For each line below that holds the word "近距離は細かく", make a copy.
- Opening Delimiter -
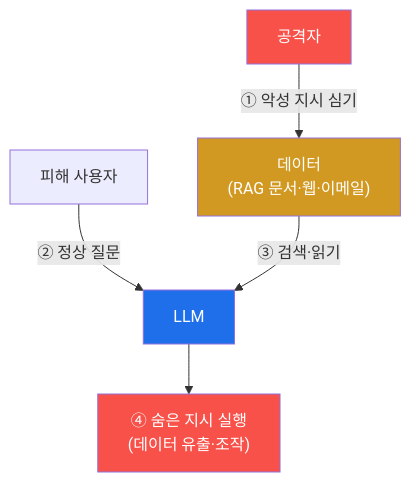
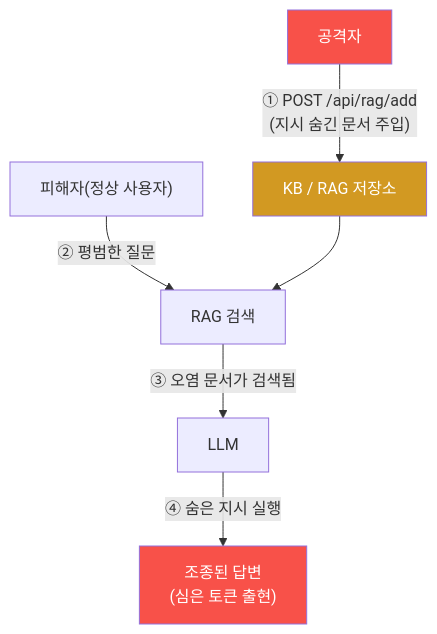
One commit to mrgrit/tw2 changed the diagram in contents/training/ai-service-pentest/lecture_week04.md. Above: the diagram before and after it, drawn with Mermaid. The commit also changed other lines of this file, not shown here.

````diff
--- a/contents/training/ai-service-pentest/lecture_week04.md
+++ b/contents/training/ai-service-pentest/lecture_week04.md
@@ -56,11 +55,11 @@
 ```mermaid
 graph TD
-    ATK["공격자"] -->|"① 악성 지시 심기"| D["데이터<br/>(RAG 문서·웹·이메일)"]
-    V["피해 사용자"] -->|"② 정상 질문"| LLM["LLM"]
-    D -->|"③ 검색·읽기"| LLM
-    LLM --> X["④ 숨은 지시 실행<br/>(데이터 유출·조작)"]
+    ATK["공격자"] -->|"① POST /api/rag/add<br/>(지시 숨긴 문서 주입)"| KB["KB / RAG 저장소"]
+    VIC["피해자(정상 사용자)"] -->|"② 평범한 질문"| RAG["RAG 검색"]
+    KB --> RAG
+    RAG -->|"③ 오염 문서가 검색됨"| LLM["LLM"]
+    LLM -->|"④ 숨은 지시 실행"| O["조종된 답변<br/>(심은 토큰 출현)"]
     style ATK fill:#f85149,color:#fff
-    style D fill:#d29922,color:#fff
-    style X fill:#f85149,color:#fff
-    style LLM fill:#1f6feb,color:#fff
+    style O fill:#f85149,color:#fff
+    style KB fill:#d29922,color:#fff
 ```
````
- Closing Delimiter -
- Opening Delimiter -
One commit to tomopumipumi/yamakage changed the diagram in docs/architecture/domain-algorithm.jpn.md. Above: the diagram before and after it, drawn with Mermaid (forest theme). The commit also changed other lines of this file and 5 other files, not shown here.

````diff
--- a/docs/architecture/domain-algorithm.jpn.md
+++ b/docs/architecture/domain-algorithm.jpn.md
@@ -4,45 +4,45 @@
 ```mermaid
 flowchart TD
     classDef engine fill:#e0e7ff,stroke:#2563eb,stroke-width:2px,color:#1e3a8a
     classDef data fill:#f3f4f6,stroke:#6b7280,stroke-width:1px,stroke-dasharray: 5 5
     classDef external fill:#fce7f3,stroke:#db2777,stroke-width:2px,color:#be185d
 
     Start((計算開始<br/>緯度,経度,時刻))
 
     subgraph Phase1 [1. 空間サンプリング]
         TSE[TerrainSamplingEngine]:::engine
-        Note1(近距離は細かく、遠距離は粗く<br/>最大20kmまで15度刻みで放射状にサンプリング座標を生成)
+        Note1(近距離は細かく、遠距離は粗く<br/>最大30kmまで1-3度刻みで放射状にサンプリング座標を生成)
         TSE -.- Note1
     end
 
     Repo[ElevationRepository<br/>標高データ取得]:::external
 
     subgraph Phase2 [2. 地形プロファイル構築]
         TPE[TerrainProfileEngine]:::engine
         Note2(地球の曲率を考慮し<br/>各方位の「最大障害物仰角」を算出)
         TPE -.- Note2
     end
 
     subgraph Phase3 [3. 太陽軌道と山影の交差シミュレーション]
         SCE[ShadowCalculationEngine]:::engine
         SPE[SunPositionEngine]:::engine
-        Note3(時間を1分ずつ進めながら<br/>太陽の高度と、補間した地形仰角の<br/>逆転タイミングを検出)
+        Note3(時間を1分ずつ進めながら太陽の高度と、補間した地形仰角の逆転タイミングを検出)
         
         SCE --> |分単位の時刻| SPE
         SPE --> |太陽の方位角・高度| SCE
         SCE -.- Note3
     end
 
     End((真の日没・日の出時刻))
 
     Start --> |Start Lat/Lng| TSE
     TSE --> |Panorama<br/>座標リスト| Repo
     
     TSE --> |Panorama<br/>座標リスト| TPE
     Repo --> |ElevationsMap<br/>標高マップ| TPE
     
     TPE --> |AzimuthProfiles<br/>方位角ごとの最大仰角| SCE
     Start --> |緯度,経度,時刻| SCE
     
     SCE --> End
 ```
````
- Closing Delimiter -
- Opening Delimiter -
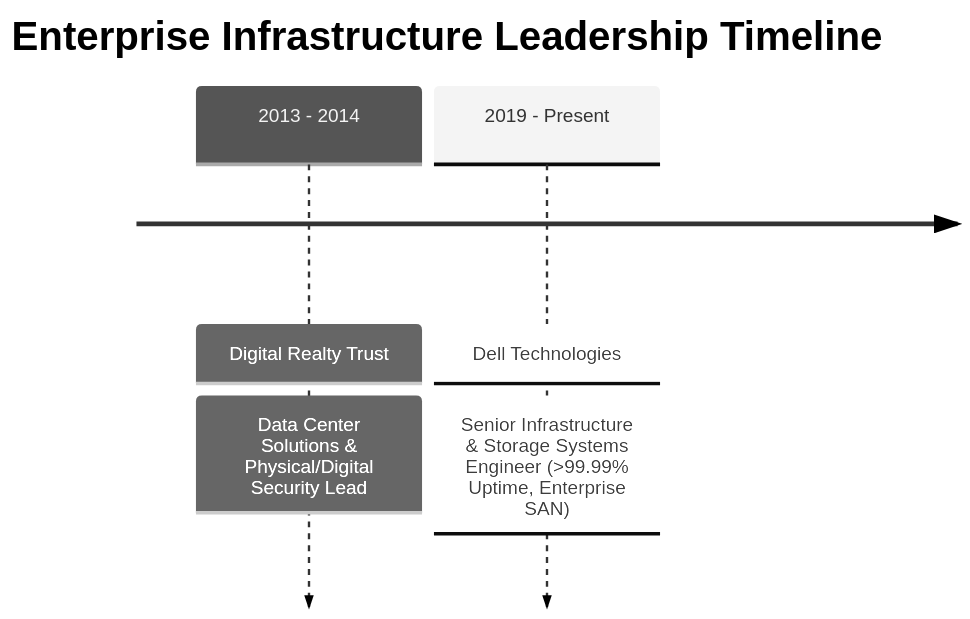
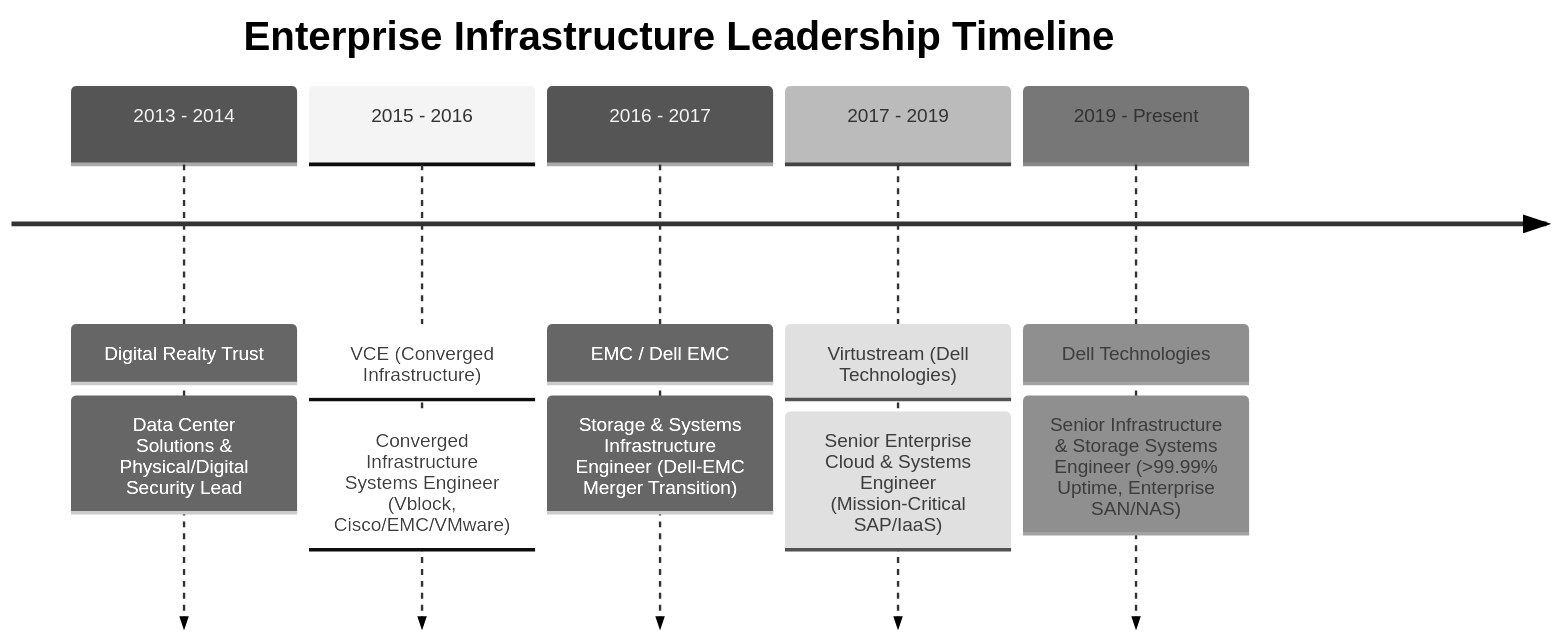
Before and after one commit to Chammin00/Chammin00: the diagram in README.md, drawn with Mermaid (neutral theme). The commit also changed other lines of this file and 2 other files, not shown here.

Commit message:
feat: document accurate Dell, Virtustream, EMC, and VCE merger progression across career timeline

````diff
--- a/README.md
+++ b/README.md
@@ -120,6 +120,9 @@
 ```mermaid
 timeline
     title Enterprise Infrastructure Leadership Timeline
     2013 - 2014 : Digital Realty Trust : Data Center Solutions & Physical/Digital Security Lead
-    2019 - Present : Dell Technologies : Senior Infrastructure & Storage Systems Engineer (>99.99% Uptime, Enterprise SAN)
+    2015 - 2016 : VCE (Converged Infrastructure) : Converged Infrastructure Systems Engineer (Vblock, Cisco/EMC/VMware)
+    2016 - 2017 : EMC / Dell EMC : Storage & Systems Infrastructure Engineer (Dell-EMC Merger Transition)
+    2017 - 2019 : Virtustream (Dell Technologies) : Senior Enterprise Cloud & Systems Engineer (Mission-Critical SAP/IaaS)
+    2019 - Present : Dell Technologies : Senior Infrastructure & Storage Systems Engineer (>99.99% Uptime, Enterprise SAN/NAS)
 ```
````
- Closing Delimiter -
Result of this exercise:
-        Note1(近距離は細かく、遠距離は粗く<br/>最大20kmまで15度刻みで放射状にサンプリング座標を生成)
+        Note1(近距離は細かく、遠距離は粗く<br/>最大30kmまで1-3度刻みで放射状にサンプリング座標を生成)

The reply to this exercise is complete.